onsul allies to the number of thirty thousand infantry and two thousand cavalry. Of Sabines and Etruscans too, there had come to Rome, for that special occasion, four thousand horse and more than fifty thousand foot. These were formed into an army and sent in advance into Etruria, under the command of one of the Praetors. Moreover, the Umbrians and Sarsinatae, hill tribes of the Apennine district, were collected to the number of twenty thousand; and with them were twenty thousand Venĕti and Cenomani. These were stationed on the frontier of the Gallic territory, that they might divert the attention of the invaders, by making an incursion into the territory of the Boii. These were the forces guarding the frontier. In Rome itself, ready as a reserve in case of the accidents of war, there remained twenty thousand foot and three thousand horse of citizens, and thirty thousand foot and two thousand horse of the allies. Lists of men for service had also been returned, of Latins eighty thousan
Polybius, Histories, book 2, Victory Over the Insubres (search)

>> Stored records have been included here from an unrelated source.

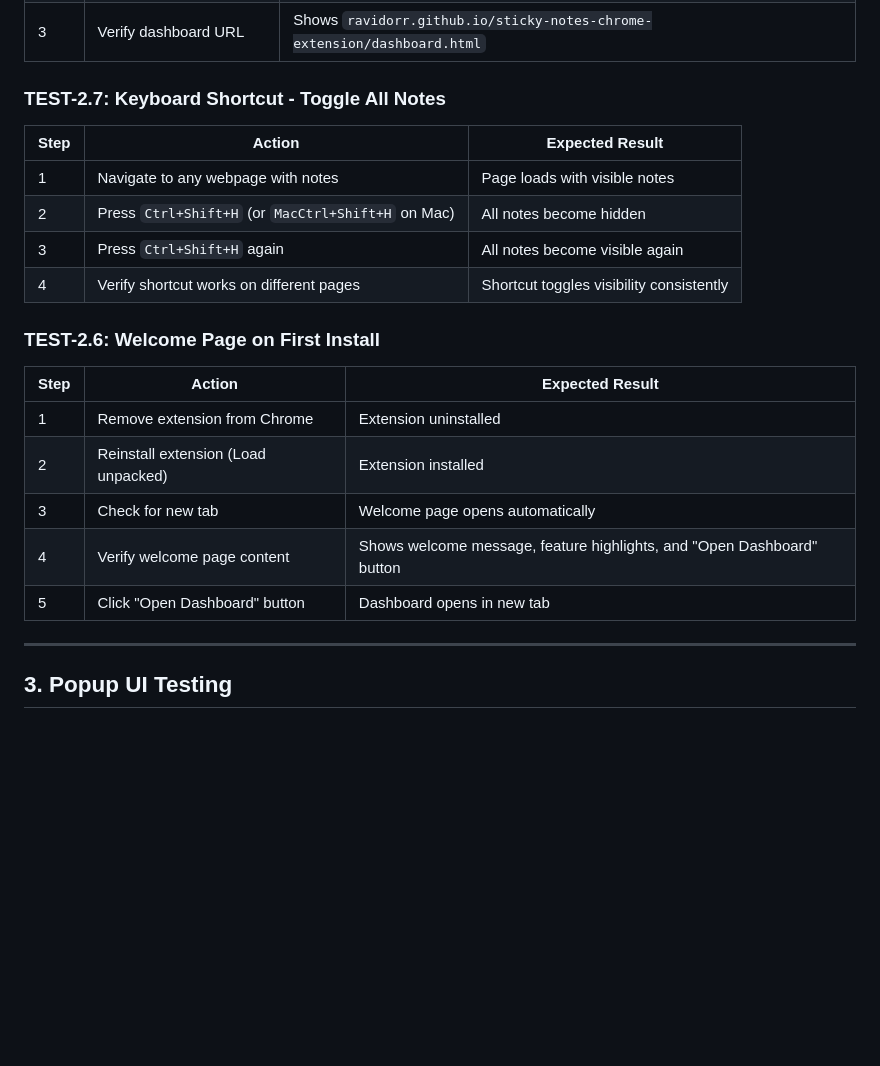
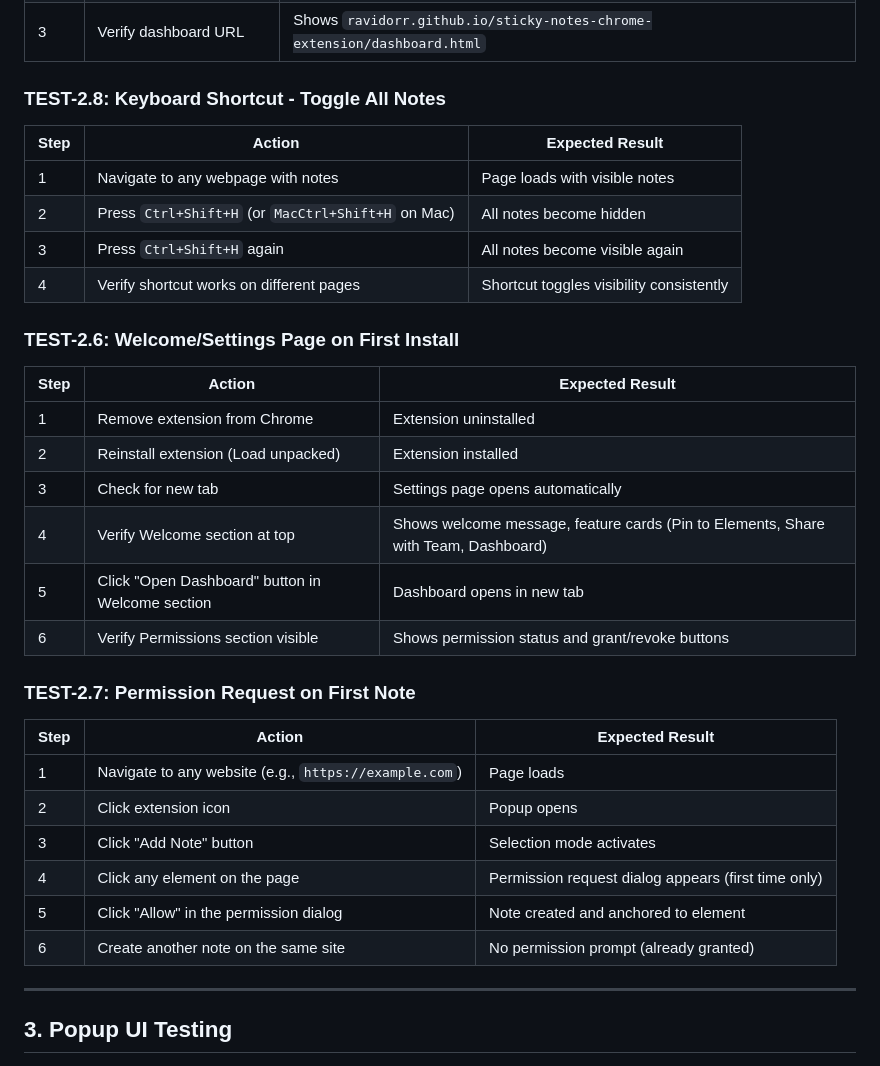
Before and after one commit to ravidorr/sticky-notes-chrome-extension, a Markdown page: docs/MANUAL_TESTING_PLAN.md, the part around one of its changes. GitHub-like rendering; blank space fills up the shorter version.

```diff
--- a/docs/MANUAL_TESTING_PLAN.md
+++ b/docs/MANUAL_TESTING_PLAN.md
@@ -102,7 +102,7 @@
 | 2 | Press `Alt+Shift+D` | Dashboard opens in new tab |
 | 3 | Verify dashboard URL | Shows `ravidorr.github.io/sticky-notes-chrome-extension/dashboard.html` |
 
-### TEST-2.7: Keyboard Shortcut - Toggle All Notes
+### TEST-2.8: Keyboard Shortcut - Toggle All Notes
 
 | Step | Action | Expected Result |
 |------|--------|-----------------|
@@ -111,15 +111,27 @@
 | 3 | Press `Ctrl+Shift+H` again | All notes become visible again |
 | 4 | Verify shortcut works on different pages | Shortcut toggles visibility consistently |
 
-### TEST-2.6: Welcome Page on First Install
+### TEST-2.6: Welcome/Settings Page on First Install
 
 | Step | Action | Expected Result |
 |------|--------|-----------------|
 | 1 | Remove extension from Chrome | Extension uninstalled |
 | 2 | Reinstall extension (Load unpacked) | Extension installed |
-| 3 | Check for new tab | Welcome page opens automatically |
-| 4 | Verify welcome page content | Shows welcome message, feature highlights, and "Open Dashboard" button |
-| 5 | Click "Open Dashboard" button | Dashboard opens in new tab |
+| 3 | Check for new tab | Settings page opens automatically |
+| 4 | Verify Welcome section at top | Shows welcome message, feature cards (Pin to Elements, Share with Team, Dashboard) |
+| 5 | Click "Open Dashboard" button in Welcome section | Dashboard opens in new tab |
+| 6 | Verify Permissions section visible | Shows permission status and grant/revoke buttons |
+
+### TEST-2.7: Permission Request on First Note
+
+| Step | Action | Expected Result |
+|------|--------|-----------------|
+| 1 | Navigate to any website (e.g., `https://example.com`) | Page loads |
+| 2 | Click extension icon | Popup opens |
+| 3 | Click "Add Note" button | Selection mode activates |
+| 4 | Click any element on the page | Permission request dialog appears (first time only) |
+| 5 | Click "Allow" in the permission dialog | Note created and anchored to element |
+| 6 | Create another note on the same site | No permission prompt (already granted) |
 
 ---
 
```
Also changed, not shown: other parts of docs/MANUAL_TESTING_PLAN.md (+42 -1 lines), README.md (+9 -1 lines).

oman march should have extended so far. Having secured the friendship of this tribe, they crossed into the country of the Insubres, near the confluence of the Adua and Padus. They suffered some annoyance from the enemy, as they were crossing the river, and as they were pitching their camp; and after remaining for a short time, they made terms with the Insubres and left their country. After a circuitous march of several days, they crossed the River Clusius, and came into the territory of the Cenomani. As these people were allies of Rome, they reinforced the army with some of their men, which then descended once more from the Alpine regions into the plains belonging to the Insubres, and began laying waste their land and plundering their houses. The Insubrian chiefs, seeing that nothing could change the determination of the Romans to destroy them, determined that they had better try their fortune by a great and decisive battle. They therefore mustered all their forces, took down from the